** Problem to work on **
Search the material for the string "QUERO" and copy each line where it occurs.

** Input for this task **

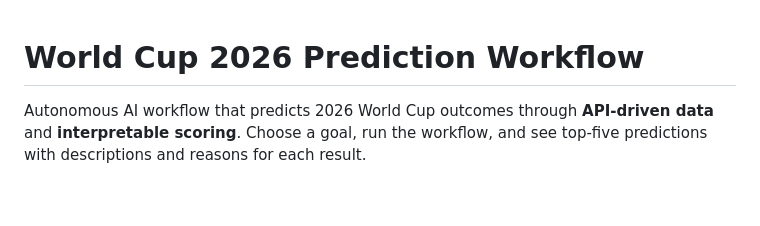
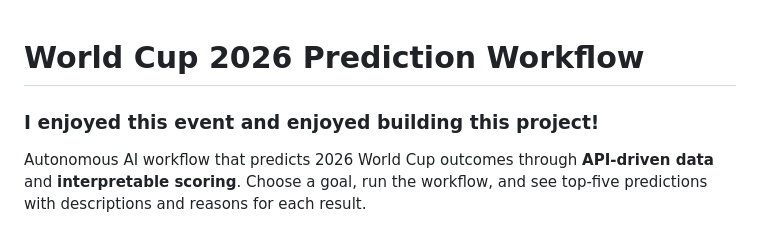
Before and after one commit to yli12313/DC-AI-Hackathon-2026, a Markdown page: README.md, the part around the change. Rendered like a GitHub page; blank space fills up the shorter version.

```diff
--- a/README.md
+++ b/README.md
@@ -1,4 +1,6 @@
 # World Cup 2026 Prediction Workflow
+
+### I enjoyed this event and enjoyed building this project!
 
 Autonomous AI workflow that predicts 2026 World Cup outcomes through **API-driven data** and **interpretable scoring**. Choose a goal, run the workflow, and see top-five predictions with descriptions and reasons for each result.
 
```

--

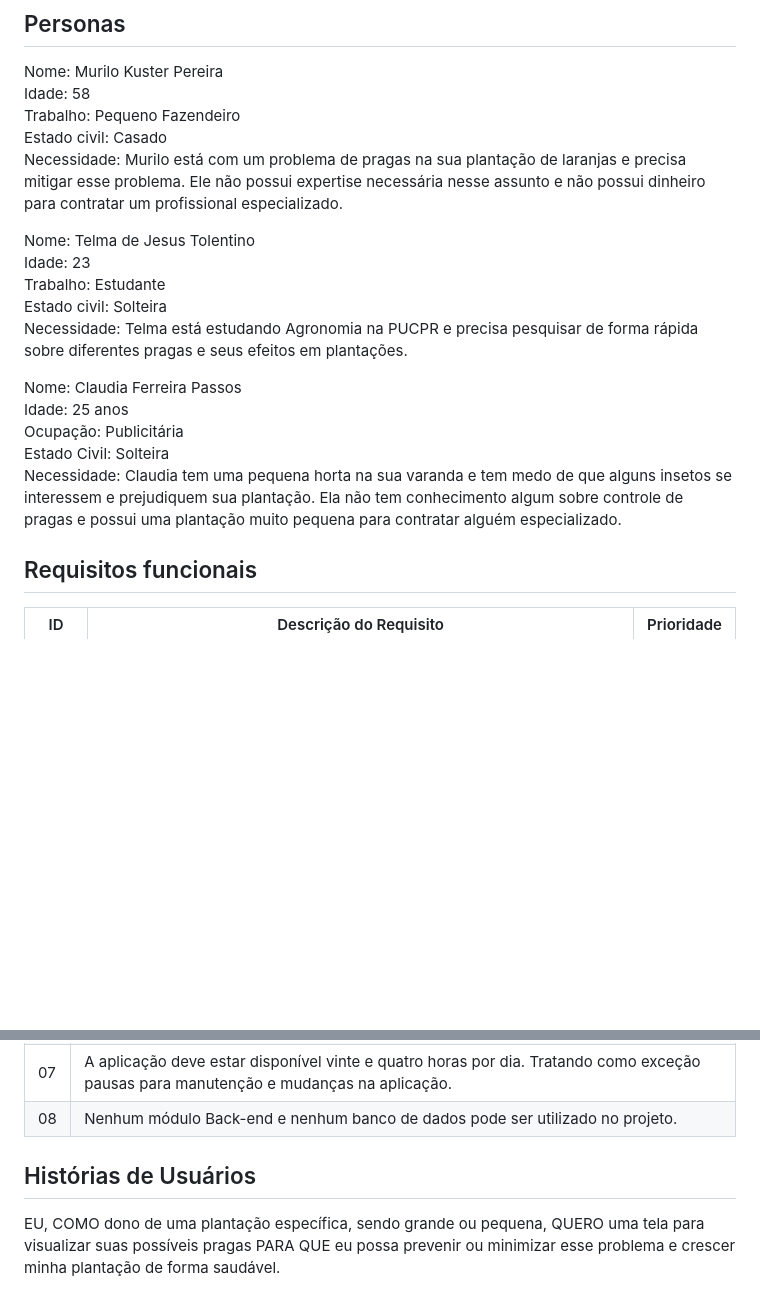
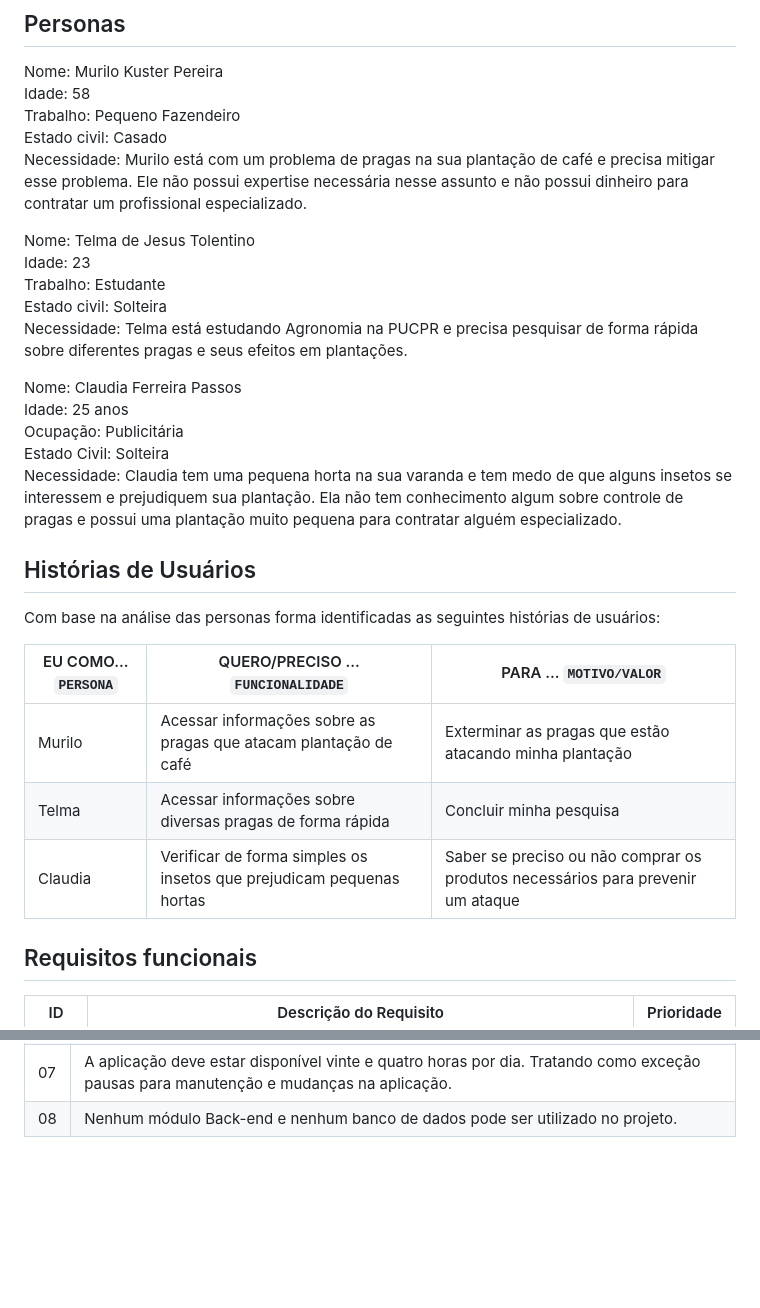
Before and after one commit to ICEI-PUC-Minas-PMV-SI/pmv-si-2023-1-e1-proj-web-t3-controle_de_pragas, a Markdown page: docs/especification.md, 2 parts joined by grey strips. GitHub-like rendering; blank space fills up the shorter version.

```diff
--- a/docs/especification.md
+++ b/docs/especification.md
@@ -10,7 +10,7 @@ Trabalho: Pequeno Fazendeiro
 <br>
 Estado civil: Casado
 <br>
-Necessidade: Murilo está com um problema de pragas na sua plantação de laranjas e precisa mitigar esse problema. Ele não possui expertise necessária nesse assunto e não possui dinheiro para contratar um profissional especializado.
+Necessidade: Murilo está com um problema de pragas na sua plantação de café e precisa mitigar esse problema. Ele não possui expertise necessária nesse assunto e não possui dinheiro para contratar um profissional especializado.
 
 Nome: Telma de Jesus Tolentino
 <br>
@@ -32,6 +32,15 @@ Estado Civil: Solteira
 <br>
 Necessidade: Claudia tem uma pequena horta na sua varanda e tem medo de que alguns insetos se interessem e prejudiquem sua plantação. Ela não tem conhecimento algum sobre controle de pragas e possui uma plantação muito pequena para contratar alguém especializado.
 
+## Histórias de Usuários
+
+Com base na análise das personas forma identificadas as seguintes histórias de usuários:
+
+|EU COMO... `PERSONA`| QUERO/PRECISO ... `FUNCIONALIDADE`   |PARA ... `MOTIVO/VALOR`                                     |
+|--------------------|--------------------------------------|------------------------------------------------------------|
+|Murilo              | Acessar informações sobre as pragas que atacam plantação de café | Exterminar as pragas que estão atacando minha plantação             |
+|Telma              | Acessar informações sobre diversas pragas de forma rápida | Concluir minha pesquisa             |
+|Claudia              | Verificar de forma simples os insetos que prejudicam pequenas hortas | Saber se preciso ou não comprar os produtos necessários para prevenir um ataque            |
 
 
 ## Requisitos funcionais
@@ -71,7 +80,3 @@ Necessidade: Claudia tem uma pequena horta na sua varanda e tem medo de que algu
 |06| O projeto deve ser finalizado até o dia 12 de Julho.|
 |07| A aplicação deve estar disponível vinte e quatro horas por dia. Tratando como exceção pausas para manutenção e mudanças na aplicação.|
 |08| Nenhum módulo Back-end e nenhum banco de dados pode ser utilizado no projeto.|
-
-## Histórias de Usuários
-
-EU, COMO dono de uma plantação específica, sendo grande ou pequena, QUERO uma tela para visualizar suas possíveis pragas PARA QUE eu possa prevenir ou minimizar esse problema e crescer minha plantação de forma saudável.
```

** Response to the task **
+|EU COMO... `PERSONA`| QUERO/PRECISO ... `FUNCIONALIDADE`   |PARA ... `MOTIVO/VALOR`                                     |
-EU, COMO dono de uma plantação específica, sendo grande ou pequena, QUERO uma tela para visualizar suas possíveis pragas PARA QUE eu possa prevenir ou minimizar esse problema e crescer minha plantação de forma saudável.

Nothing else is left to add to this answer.